• What is needed: For each line in the material below that holds "StageOne", copy that line.

• Dataset records:
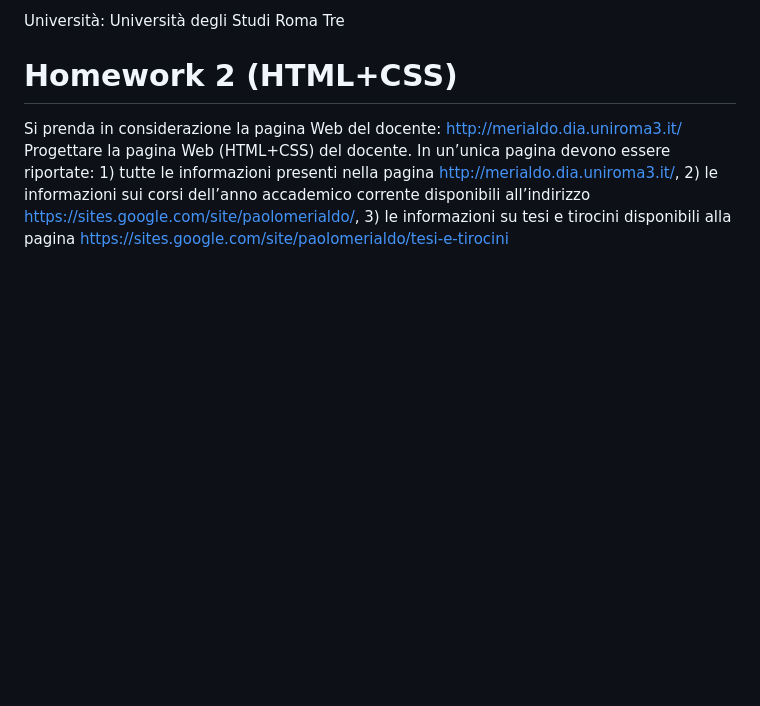
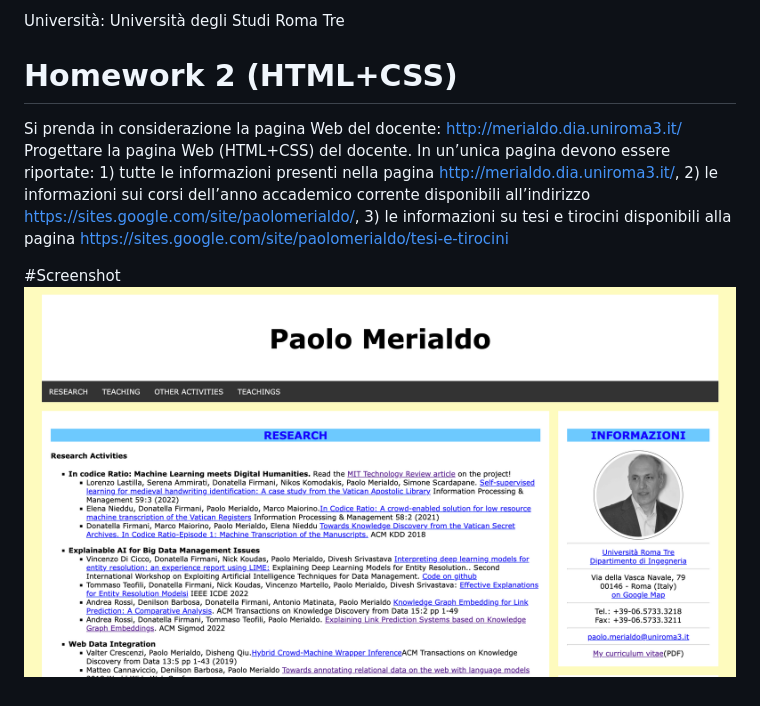
Before and after one commit to asatu/SIW-HW2, a Markdown page: README.md, the part around the change. Drawn GitHub-style; pictures changed too: screenshot.png (added); blank space fills up the shorter version.

```diff
--- a/README.md
+++ b/README.md
@@ -13,3 +13,6 @@ Università: Università degli Studi Roma Tre
 # Homework 2 (HTML+CSS)
 Si prenda in considerazione la pagina Web del docente: http://merialdo.dia.uniroma3.it/
 Progettare la pagina Web (HTML+CSS) del docente. In un’unica pagina devono essere riportate: 1) tutte le informazioni presenti nella pagina http://merialdo.dia.uniroma3.it/, 2) le informazioni sui corsi dell’anno accademico corrente disponibili all’indirizzo https://sites.google.com/site/paolomerialdo/, 3) le informazioni su tesi e tirocini disponibili alla pagina https://sites.google.com/site/paolomerialdo/tesi-e-tirocini
+
+#Screenshot
+![alt text](screenshot.png)
```
Also changed, not shown: paolo-merialdo.jpg (added), 3 other files.
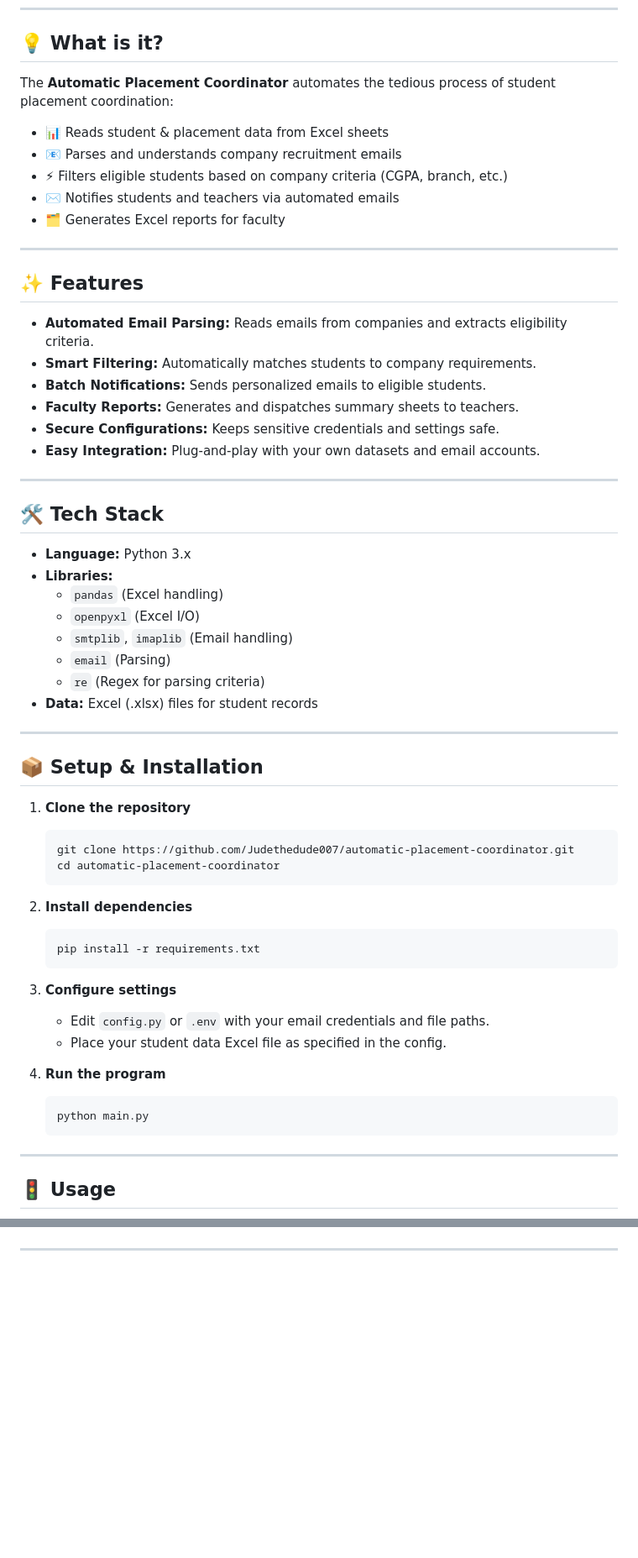
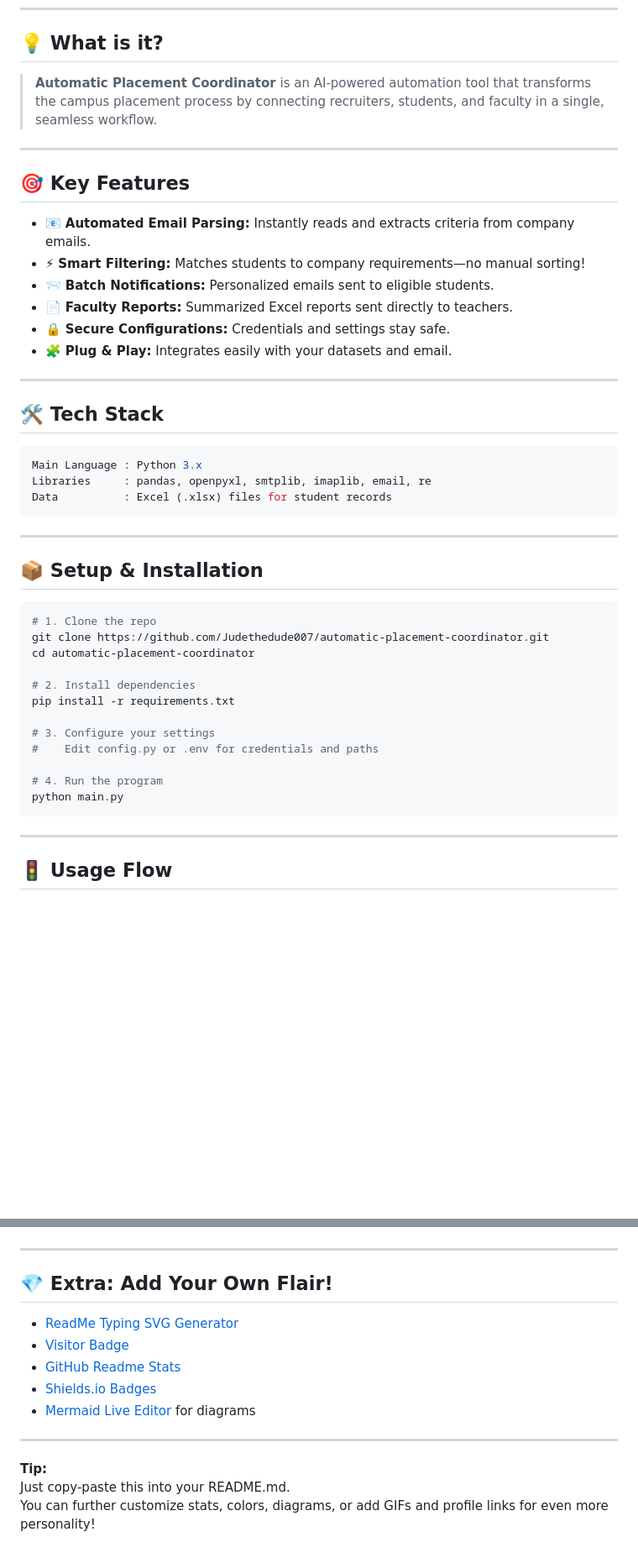
Before and after one commit to Judethedude007/automatic-placement-coordinator, a Markdown page: README.md, 2 parts joined by grey strips. Shown at 84% size. Drawn GitHub-style; blank space fills up the shorter version.

````diff
--- a/README.md
+++ b/README.md
@@ -13,63 +20,49 @@ A smart automation tool designed to streamline campus placements by connecting r
 
 ## 💡 What is it?
 
-The **Automatic Placement Coordinator** automates the tedious process of student placement coordination:
-
-- 📊 Reads student & placement data from Excel sheets
-- 📧 Parses and understands company recruitment emails
-- ⚡ Filters eligible students based on company criteria (CGPA, branch, etc.)
-- ✉️ Notifies students and teachers via automated emails
-- 🗂️ Generates Excel reports for faculty
+> **Automatic Placement Coordinator** is an AI-powered automation tool that transforms the campus placement process by connecting recruiters, students, and faculty in a single, seamless workflow.
 
 ---
 
-## ✨ Features
+## 🎯 Key Features
 
-- **Automated Email Parsing:** Reads emails from companies and extracts eligibility criteria.
-- **Smart Filtering:** Automatically matches students to company requirements.
-- **Batch Notifications:** Sends personalized emails to eligible students.
-- **Faculty Reports:** Generates and dispatches summary sheets to teachers.
-- **Secure Configurations:** Keeps sensitive credentials and settings safe.
-- **Easy Integration:** Plug-and-play with your own datasets and email accounts.
+- 📧 **Automated Email Parsing:** Instantly reads and extracts criteria from company emails.
+- ⚡ **Smart Filtering:** Matches students to company requirements—no manual sorting!
+- 📨 **Batch Notifications:** Personalized emails sent to eligible students.
+- 📄 **Faculty Reports:** Summarized Excel reports sent directly to teachers.
+- 🔒 **Secure Configurations:** Credentials and settings stay safe.
+- 🧩 **Plug & Play:** Integrates easily with your datasets and email.
 
 ---
 
 ## 🛠️ Tech Stack
 
-- **Language:** Python 3.x
-- **Libraries:**
-  - `pandas` (Excel handling)
-  - `openpyxl` (Excel I/O)
-  - `smtplib`, `imaplib` (Email handling)
-  - `email` (Parsing)
-  - `re` (Regex for parsing criteria)
-- **Data:** Excel (.xlsx) files for student records
+```python
+Main Language : Python 3.x
+Libraries     : pandas, openpyxl, smtplib, imaplib, email, re
+Data          : Excel (.xlsx) files for student records
+```
 
 ---
 
 ## 📦 Setup & Installation
 
-1. **Clone the repository**
-    ```bash
-    git clone https://github.com/Judethedude007/automatic-placement-coordinator.git
-    cd automatic-placement-coordinator
-    ```
+```bash
+# 1. Clone the repo
+git clone https://github.com/Judethedude007/automatic-placement-coordinator.git
+cd automatic-placement-coordinator
 
-2. **Install dependencies**
-    ```bash
-    pip install -r requirements.txt
-    ```
+# 2. Install dependencies
+pip install -r requirements.txt
 
-3. **Configure settings**
-    - Edit `config.py` or `.env` with your email credentials and file paths.
-    - Place your student data Excel file as specified in the config.
+# 3. Configure your settings
+#    Edit config.py or .env for credentials and paths
 
-4. **Run the program**
-    ```bash
-    python main.py
-    ```
+# 4. Run the program
+python main.py
+```
 
 ---
 
-## 🚦 Usage
+## 🚦 Usage Flow
 
@@ -128,2 +138,16 @@ This project is licensed under the [MIT License](LICENSE).
 
 ---
+
+## 💎 Extra: Add Your Own Flair!
+
+- [ReadMe Typing SVG Generator](https://readme-typing-svg.demolab.com/)
+- [Visitor Badge](https://visitor-badge.laobi.icu/)
+- [GitHub Readme Stats](https://github.com/anuraghazra/github-readme-stats)
+- [Shields.io Badges](https://shields.io/)
+- [Mermaid Live Editor](https://mermaid.live/) for diagrams
+
+---
+
+**Tip:**
+Just copy-paste this into your README.md.
+You can further customize stats, colors, diagrams, or add GIFs and profile links for even more personality!
````
Also changed, not shown: other parts of README.md (+45 -21 lines).
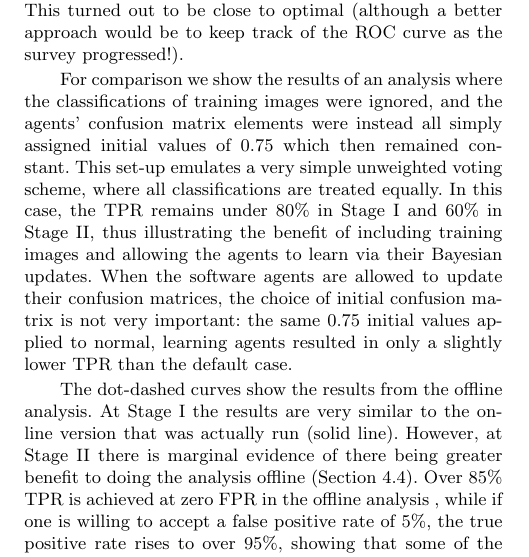
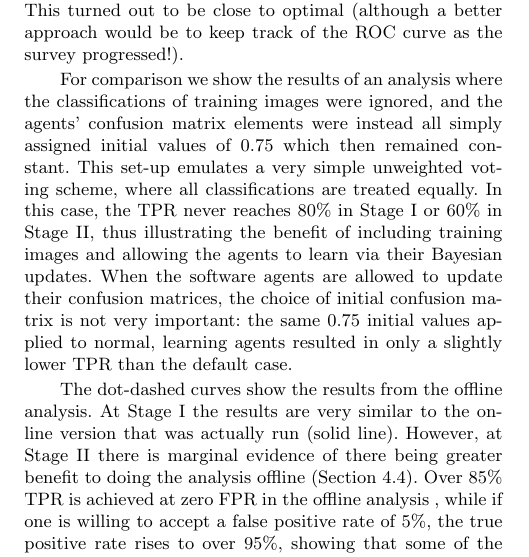
Before and after one commit to drphilmarshall/SpaceWarps, a LaTeX paper (doc/sw-system.tex): part of one column of page 11 of 21, cut so that both start at the same text. Compiled offline with pdfLaTeX; a LaTeX package or settings file that is missing is left out.

Commit message:
Reading through, up to crowd results section.

```diff
--- a/doc/sw-system.tex
+++ b/doc/sw-system.tex
@@ -1147,7 +1147,7 @@ training images were ignored, and the agents' confusion matrix elements
 were instead all simply assigned initial values of 0.75
 which then remained constant. This set-up emulates a
 very simple unweighted voting scheme, where all classifications are treated
-equally.  In this case, the TPR remains under 80\% in \StageOne and 60\% in
+equally.  In this case, the TPR never reaches 80\% in \StageOne or 60\% in
 \StageTwo, thus illustrating the benefit of including training images and
 allowing the agents to learn via their Bayesian updates.
 When the software agents are allowed to update their confusion matrices, the choice of
```
Also changed, not shown: doc/sw-system.tex (2 more changed lines).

• Written response:
-equally.  In this case, the TPR remains under 80\% in \StageOne and 60\% in
+equally.  In this case, the TPR never reaches 80\% in \StageOne or 60\% in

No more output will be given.